1. It’s all happening faster. In the last quarter, he said, e-book sales have been reported to be from 14% to 22% of revenue. (“People thought we were crazy to predict digital sales would be 5% to 10% in five years,” he said.)

2. Pricing has changed. Last year, he said, the $10 frontlist e-book was the top selling price point; while this year it’s the $7.99 and $8.99 price points, with e-books priced at $12.99 to $16.99 further down the sales charts in what he described as, “agencyland.” And he was quick to point to the rapid growth in a range of price points in the .99 cents to $3.99 range, pointing out, “Publishers are experimenting with dynamic pricing.”

3. Self-publishing is big. “Self-publishing is 7% of book sales worldwide,” he said, “and self-publishers don’t consider themselves self-publishers, they consider themselves publishers.”

With announcement of a new device, Kobo has also expanded its partnership with Borders. Under the new agreement, Borders will share in the profits of all Kobo e-content sales on devices sold at all retailers in the U.S. In addition, beginning June 1, Borders is moving its eBookstore and Borders app to Kobo and both will be Kobo branded. Also starting June 1, Borders will have a Kobo branded area in its store, to display their devices
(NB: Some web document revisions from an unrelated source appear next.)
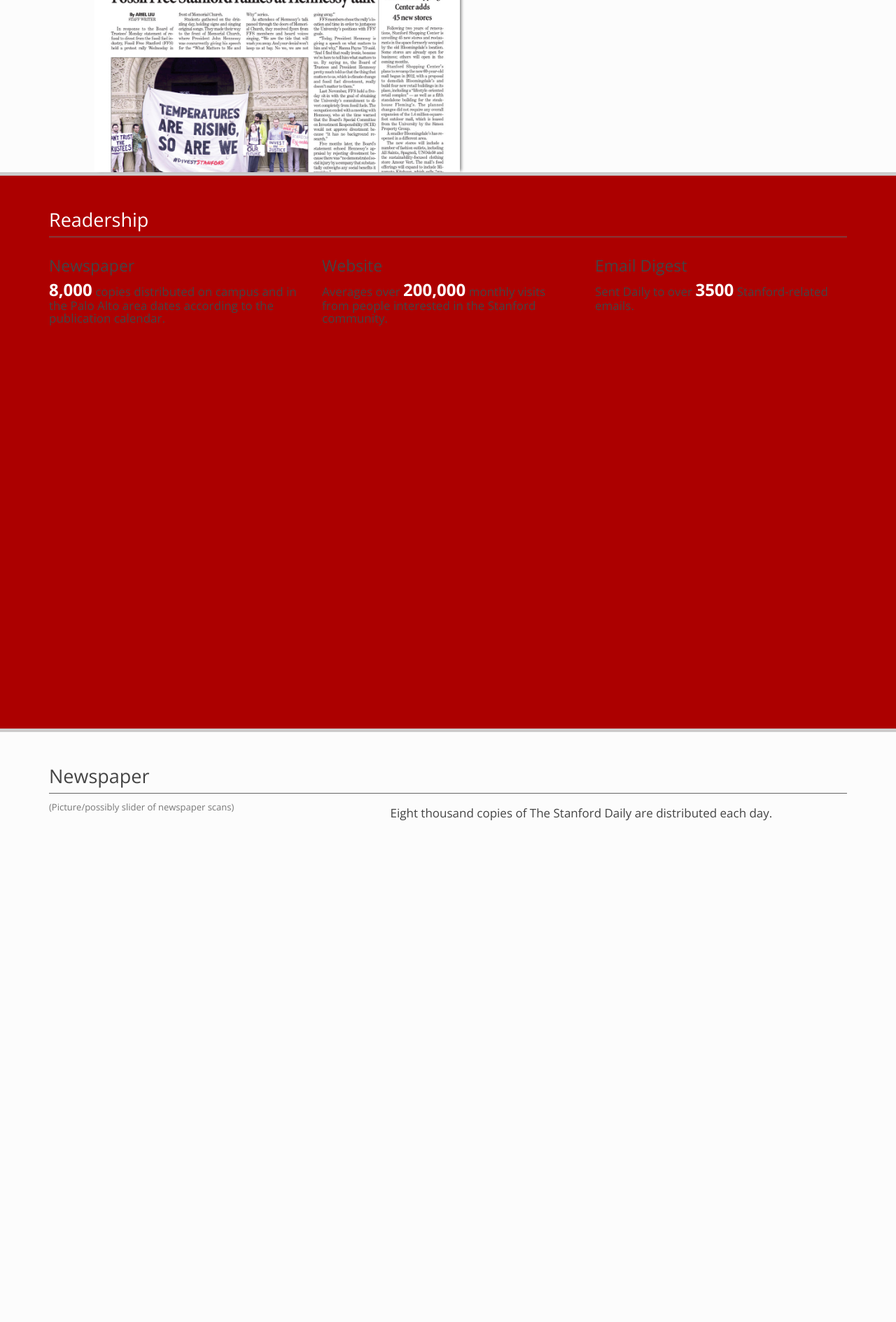
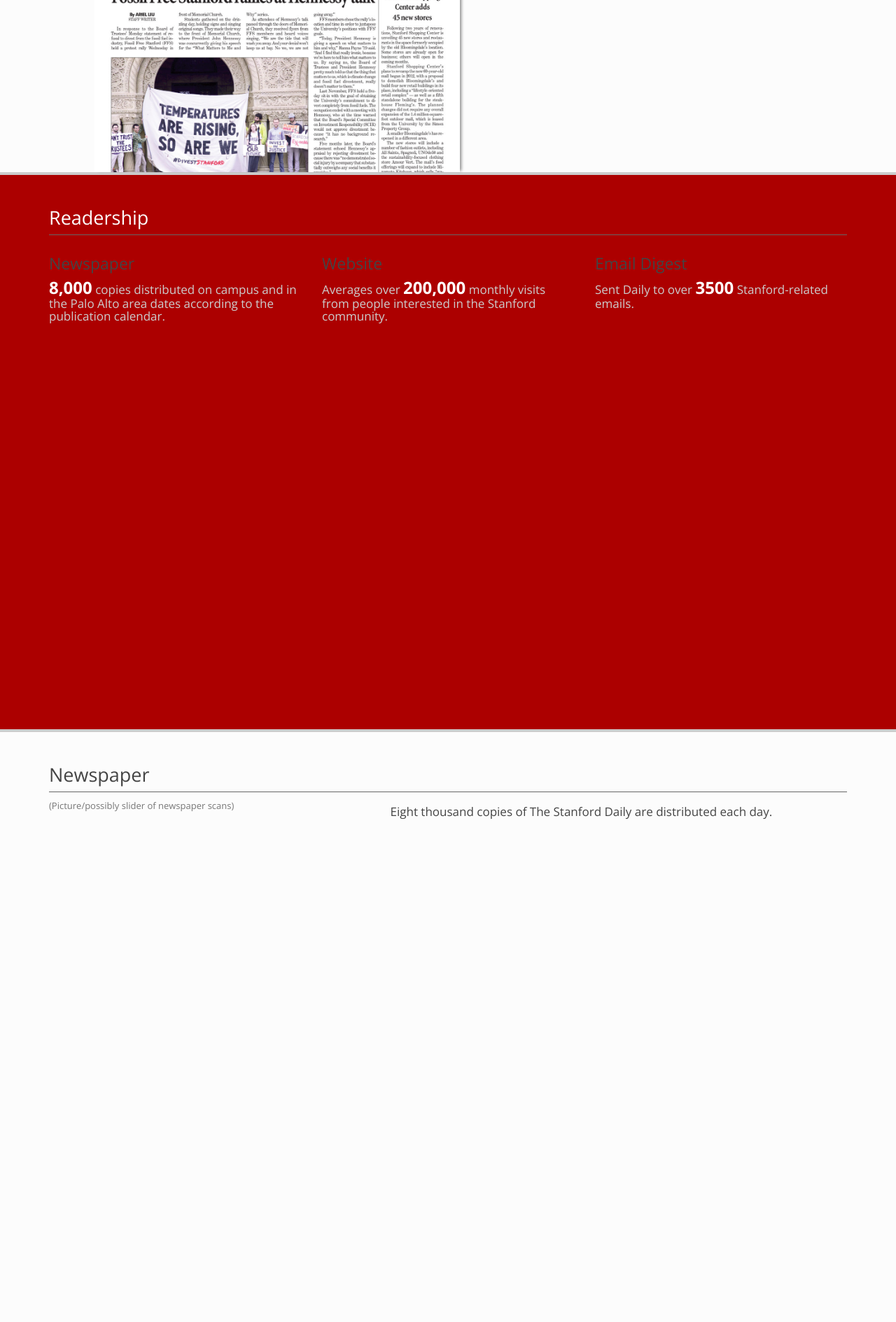
Before and after one commit to tsd-innovation/media-site, a PHP site: page / in a window 1280 px wide. Shown: the part 681-2570 px from the top of the page at 70% size. Run offline with PHP 8.4, Linux system fonts and the light colour scheme; some libraries are stand-ins or nearby versions.

Commit message:
Attempted change in section style

```diff
--- a/index.php
+++ b/index.php
@@ -16,16 +16,17 @@
 		h4 strong{color: #AC0000; font-size: 18pt; font-weight: bold;}
         .dark-background h4 strong {color: #FFFFFF !important;}
         .dark-background h2 {color: #FFFFFF !important;}
+		.dark-background h4 {color: #CCC !important;}
 
 		button{margin: 0px 3px !important;}
 
 		.navbar-brand{color: #AC0000 !important;}
 		.newspaper-main{width: 100%;}
 		.formatted-element{margin: 32px 0; }
-		.page-section{min-height: 100%; padding-top: 30px;}
+		.page-section{min-height: 100%; padding-top: 28px;}
 		.section-title{border-bottom: 1px solid #666; margin-bottom: 10px;}
 		.norm-bold{font-weight: bold;}
-        .dark-background{background: #AC0000; z-index: 998; border-top: 5px solid #CCC; border-bottom: 5px solid #CCC; }
+        .dark-background{background: #AC0000; z-index: 998; border-top: 4px solid #CCC; border-bottom: 4px solid #CCC; }
 
 		#newspaper-image{width: 80%; margin-left: 10%; margin-right: 10%; box-shadow: 4px 0px 4px -2px #888888; max-height: 95%; z-index: 100;}
 		#sales-link{color: #F00; !important;}
```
The publishers round table featured a big publisher (Macmillan/Bloomsbury’s Schnittman); a midsize publisher (Sourcebooks’ Raccah); and a small indie press (Cursor/Red Lemonade’s Nash), offering perspectives on the growth of digital delivery from each particular viewpoint. And while Raccah and Schnittman tended to agree—although not on every issue—it should come as no surprise that Nash generally disagreed with them both.

Raccah cited market shares for different kinds of print books (adult trade, 42%; kids’ books, 25%) and said it seemed unlikely that e-books could overtake those figures; Schnittman seemed to agree. Nash acknowledged that he didn’t have “the data,” but urged the audience not to be swayed by “projections” aimed at a volatile, dynamic, and fast-changing e-book market that is also characterized by falling prices. And while Raccah and Schnittman both offered pessimistic assessments on the future of enhanced e-books (“We’ve essentially created enhanced DVDs and we can’t sell them,” Schnittman said) and even apps, Nash suggested that enhanced e-books were more about preserving high price points than adding value.

But Raccah wasn’t having it. “We didn’t do this to save pricing,” she said. “We did it to blow up the book as we know it. It’s exciting, but we still haven’t found a good mechanism to do it. We’re still working on it.”